Task brief: A single number is the answer: the count of lines below that contain "Button".

*** Opening of Data for the task ***

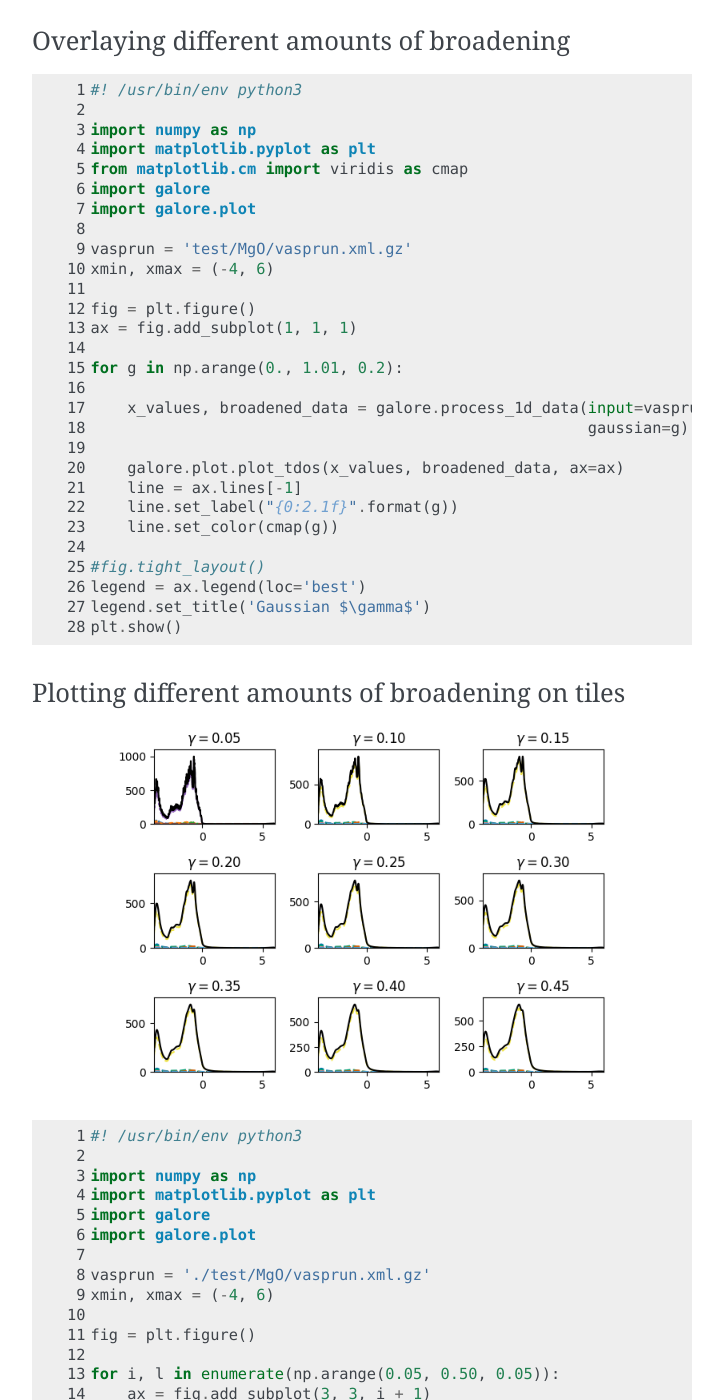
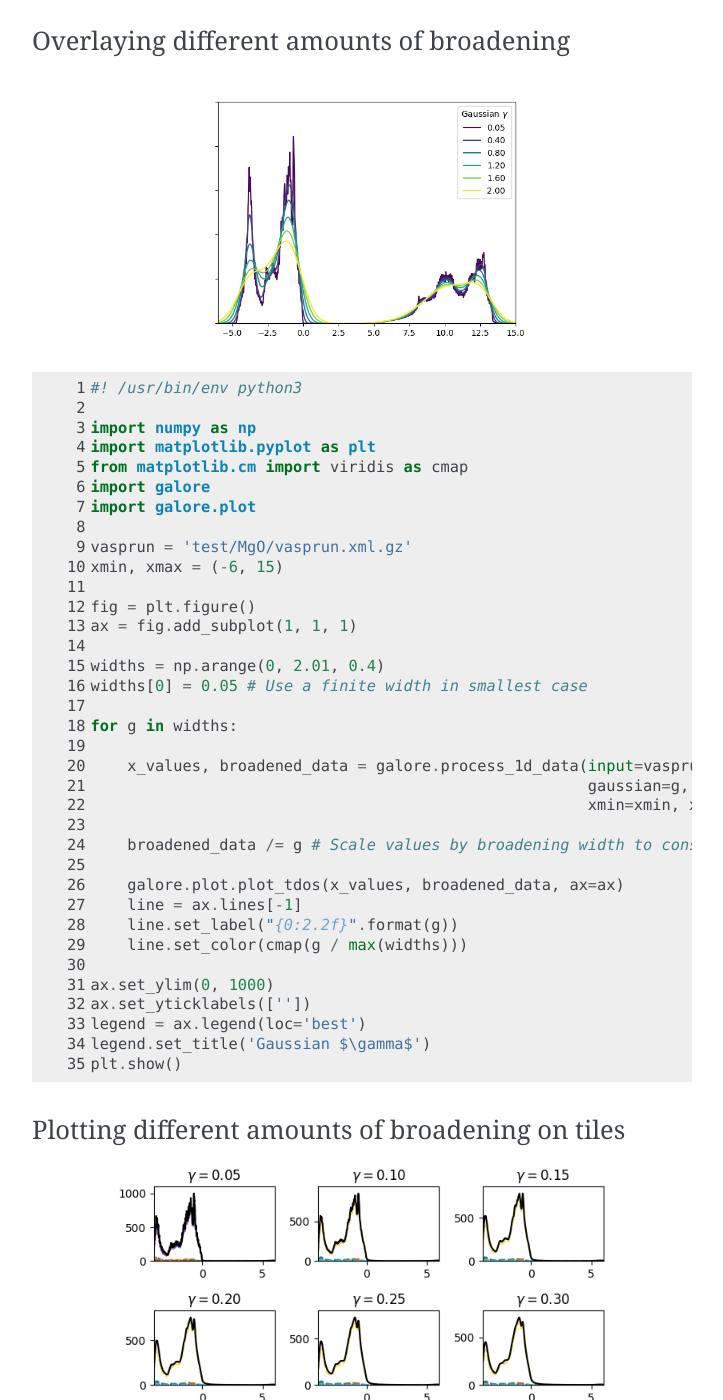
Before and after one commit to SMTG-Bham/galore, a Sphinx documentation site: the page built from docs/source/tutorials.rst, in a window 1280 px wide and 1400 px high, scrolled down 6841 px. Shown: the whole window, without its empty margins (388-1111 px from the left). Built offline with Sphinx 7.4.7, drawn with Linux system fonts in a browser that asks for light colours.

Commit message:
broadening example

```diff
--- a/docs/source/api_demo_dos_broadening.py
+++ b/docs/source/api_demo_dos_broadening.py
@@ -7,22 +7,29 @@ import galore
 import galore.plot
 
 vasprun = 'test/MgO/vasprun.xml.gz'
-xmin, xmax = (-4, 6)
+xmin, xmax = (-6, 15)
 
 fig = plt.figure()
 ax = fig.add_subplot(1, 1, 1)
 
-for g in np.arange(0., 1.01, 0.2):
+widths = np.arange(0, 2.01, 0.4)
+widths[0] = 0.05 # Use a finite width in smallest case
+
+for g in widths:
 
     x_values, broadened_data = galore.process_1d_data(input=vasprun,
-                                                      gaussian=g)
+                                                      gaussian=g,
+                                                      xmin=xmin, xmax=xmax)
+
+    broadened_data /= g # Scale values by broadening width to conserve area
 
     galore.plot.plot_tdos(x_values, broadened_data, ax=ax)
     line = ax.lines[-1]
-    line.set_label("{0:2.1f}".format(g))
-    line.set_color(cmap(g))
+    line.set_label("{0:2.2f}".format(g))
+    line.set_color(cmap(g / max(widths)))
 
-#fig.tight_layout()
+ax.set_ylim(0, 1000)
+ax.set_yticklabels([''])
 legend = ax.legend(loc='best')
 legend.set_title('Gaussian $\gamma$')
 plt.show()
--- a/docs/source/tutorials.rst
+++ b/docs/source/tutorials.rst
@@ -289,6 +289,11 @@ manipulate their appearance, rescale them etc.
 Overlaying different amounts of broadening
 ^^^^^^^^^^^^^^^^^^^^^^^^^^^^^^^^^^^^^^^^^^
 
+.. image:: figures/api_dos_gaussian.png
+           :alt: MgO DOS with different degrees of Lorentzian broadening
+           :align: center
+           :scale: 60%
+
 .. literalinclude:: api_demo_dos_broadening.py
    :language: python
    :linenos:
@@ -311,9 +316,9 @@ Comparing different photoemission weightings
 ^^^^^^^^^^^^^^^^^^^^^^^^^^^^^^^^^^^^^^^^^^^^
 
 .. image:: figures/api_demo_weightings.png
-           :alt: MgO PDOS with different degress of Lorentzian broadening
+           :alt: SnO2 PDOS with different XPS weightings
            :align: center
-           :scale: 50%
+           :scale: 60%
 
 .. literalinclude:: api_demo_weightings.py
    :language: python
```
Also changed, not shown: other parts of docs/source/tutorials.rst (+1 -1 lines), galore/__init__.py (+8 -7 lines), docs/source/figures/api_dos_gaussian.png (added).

*** Close of Data for the task ***
*** Opening of Data for the task ***

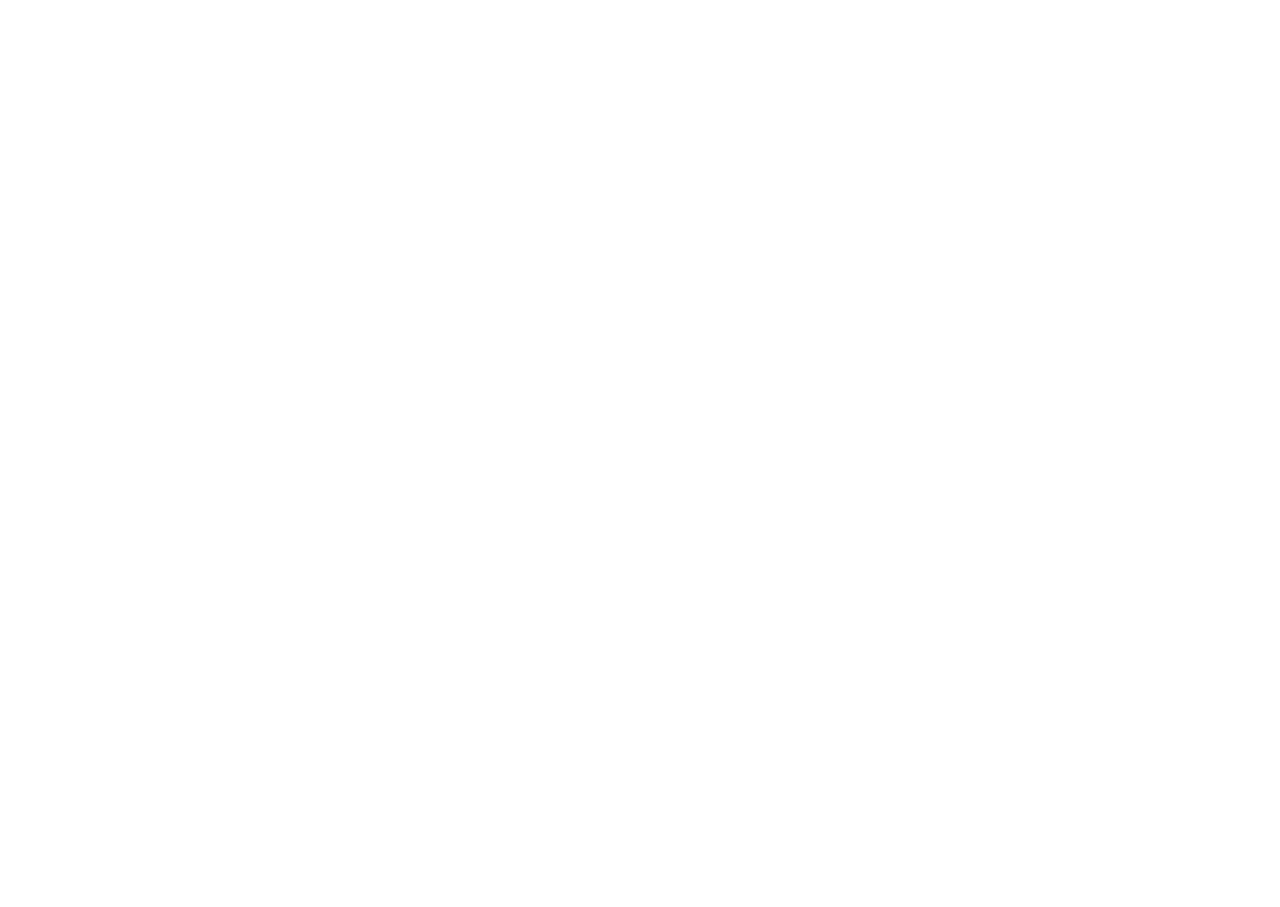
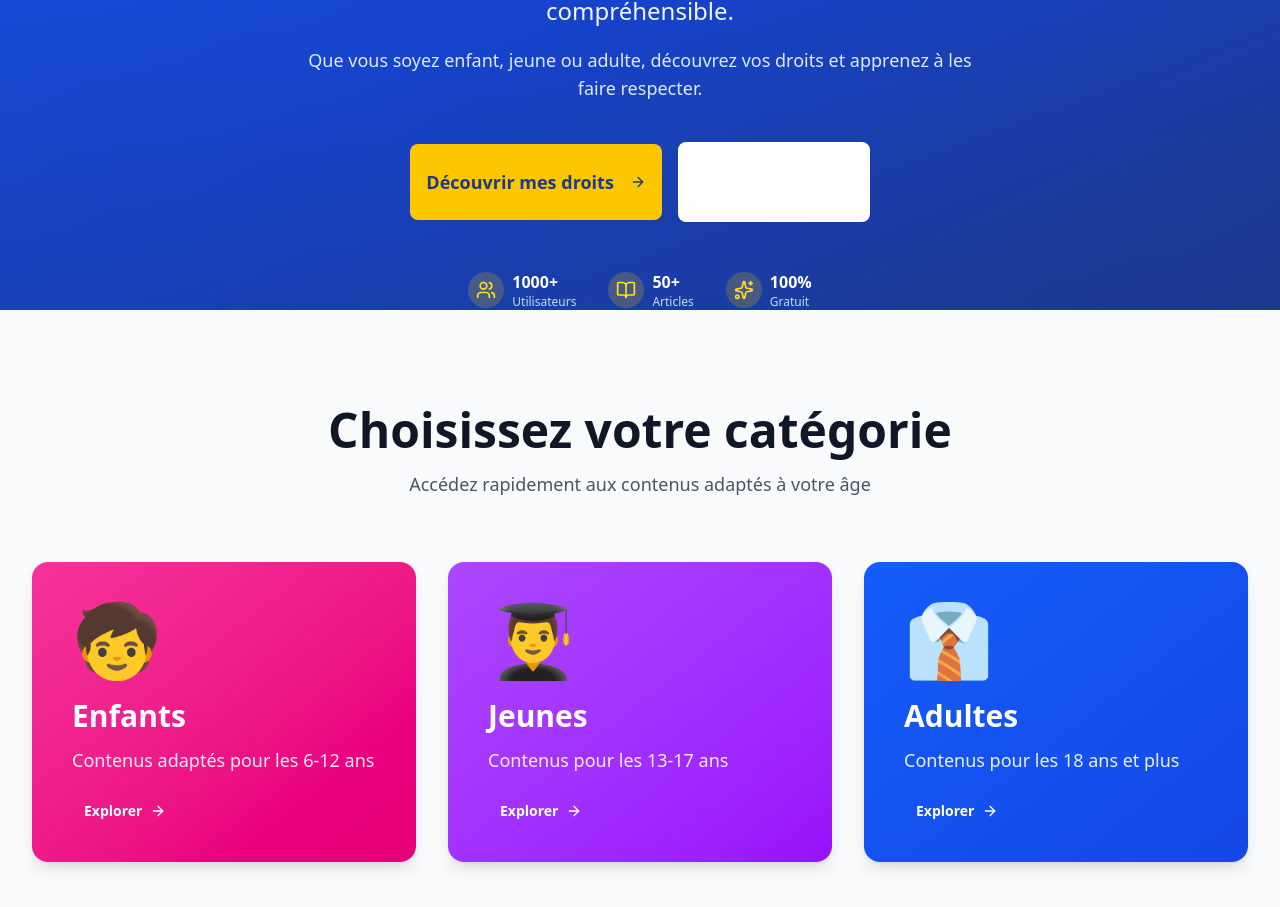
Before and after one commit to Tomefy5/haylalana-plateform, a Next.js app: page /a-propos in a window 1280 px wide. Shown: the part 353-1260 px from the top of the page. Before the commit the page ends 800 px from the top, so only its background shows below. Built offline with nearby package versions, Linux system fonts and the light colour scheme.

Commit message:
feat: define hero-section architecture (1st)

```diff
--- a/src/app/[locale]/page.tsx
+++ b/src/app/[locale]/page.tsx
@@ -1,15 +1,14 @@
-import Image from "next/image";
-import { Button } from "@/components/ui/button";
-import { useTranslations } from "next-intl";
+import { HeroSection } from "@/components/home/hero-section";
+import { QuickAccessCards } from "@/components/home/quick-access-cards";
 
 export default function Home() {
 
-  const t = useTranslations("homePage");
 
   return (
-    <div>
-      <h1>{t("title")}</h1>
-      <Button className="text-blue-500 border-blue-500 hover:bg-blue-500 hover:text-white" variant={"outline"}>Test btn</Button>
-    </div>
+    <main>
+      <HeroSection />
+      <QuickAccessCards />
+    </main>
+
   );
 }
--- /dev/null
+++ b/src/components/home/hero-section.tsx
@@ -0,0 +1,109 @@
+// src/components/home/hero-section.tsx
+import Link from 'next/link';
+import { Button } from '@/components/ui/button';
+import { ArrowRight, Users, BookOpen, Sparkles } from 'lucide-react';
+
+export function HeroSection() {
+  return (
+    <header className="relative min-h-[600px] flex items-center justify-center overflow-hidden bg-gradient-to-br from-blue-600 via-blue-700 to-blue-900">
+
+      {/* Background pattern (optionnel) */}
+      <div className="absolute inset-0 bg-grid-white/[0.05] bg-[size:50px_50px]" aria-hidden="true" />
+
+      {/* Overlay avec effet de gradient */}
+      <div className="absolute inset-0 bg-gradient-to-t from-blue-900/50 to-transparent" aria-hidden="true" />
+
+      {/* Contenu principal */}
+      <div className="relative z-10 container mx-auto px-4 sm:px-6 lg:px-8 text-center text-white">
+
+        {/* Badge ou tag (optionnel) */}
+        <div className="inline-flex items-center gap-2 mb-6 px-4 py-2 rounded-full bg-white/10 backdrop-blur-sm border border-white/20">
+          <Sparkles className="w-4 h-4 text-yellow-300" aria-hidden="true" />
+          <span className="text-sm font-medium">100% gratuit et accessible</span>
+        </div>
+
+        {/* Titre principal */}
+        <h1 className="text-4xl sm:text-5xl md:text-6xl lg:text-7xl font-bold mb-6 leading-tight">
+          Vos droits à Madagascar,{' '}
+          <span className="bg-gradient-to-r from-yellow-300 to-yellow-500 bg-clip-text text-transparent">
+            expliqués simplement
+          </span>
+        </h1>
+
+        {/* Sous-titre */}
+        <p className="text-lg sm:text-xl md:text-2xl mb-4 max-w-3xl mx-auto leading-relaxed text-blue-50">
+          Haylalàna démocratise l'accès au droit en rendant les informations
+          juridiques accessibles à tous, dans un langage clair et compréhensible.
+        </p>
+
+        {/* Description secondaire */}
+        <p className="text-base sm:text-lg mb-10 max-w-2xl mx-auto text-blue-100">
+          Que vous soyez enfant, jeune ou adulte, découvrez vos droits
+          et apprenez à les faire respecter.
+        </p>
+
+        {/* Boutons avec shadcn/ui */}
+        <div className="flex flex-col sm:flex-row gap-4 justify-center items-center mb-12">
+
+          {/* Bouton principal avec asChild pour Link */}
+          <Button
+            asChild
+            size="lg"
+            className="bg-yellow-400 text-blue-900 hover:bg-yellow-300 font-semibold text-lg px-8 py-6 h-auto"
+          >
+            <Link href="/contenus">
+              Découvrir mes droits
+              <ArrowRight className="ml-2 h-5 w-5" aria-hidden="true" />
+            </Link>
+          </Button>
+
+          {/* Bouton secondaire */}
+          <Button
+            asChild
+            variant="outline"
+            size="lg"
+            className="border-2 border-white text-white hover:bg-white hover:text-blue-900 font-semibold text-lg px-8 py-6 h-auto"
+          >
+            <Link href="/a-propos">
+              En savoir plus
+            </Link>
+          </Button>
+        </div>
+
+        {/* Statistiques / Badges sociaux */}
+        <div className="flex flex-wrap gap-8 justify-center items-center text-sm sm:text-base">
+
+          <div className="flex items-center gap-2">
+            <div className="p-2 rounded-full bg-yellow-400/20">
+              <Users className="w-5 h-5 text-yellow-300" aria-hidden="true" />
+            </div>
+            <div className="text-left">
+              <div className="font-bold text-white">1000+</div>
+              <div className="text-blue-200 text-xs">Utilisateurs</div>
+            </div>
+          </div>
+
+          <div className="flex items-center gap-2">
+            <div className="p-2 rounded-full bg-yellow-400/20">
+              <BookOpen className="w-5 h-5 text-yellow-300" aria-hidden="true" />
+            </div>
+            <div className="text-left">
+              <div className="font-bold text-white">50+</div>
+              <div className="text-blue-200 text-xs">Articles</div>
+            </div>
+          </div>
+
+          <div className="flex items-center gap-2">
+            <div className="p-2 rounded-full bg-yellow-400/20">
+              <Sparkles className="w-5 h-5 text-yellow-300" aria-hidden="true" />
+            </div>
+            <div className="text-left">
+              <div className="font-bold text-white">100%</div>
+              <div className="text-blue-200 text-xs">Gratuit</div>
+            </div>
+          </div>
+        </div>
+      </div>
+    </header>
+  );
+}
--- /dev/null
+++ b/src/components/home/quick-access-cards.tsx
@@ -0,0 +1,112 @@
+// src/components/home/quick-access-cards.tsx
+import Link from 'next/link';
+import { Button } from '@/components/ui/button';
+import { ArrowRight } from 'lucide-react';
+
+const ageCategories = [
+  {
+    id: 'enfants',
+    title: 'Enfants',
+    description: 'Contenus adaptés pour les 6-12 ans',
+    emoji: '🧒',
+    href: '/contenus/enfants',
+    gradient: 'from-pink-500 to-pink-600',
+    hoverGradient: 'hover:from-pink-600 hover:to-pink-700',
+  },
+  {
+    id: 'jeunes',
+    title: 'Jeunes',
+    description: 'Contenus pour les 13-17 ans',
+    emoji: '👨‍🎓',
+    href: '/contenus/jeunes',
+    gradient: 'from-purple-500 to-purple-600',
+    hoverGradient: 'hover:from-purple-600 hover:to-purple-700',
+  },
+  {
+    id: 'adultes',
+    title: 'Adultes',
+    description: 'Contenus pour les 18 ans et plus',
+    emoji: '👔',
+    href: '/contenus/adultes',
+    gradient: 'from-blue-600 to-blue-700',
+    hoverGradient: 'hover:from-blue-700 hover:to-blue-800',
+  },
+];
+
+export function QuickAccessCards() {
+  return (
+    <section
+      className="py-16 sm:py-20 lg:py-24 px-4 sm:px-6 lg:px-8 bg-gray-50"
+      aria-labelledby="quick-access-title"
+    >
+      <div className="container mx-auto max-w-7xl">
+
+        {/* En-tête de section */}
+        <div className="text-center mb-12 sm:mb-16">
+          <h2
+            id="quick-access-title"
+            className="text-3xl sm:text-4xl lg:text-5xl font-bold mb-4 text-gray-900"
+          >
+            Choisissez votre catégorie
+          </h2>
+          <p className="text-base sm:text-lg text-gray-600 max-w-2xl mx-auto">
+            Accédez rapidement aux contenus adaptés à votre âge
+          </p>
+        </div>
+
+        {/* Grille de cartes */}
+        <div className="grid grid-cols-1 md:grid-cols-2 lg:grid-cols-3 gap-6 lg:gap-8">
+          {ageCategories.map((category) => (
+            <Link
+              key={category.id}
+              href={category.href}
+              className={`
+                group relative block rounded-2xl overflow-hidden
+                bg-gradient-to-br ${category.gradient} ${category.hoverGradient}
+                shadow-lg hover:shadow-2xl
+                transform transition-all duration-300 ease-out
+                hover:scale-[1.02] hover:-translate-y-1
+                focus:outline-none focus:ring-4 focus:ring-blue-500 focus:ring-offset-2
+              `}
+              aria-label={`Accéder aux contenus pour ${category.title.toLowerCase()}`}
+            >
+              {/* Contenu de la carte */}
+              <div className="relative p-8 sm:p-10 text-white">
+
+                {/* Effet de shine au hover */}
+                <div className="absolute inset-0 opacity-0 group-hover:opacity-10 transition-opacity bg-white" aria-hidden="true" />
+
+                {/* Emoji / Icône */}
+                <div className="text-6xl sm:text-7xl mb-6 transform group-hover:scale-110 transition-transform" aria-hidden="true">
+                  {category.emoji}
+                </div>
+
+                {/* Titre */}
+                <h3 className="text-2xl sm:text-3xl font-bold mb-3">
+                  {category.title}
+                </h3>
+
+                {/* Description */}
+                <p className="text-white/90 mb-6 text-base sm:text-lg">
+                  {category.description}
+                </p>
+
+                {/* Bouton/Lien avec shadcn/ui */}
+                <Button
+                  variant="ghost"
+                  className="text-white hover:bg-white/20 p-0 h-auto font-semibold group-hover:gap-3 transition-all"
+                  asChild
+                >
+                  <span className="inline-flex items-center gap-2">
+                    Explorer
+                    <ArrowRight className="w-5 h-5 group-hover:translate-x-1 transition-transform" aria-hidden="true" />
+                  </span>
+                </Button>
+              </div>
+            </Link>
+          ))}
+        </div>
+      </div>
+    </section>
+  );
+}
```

*** Close of Data for the task ***

Answer space: 10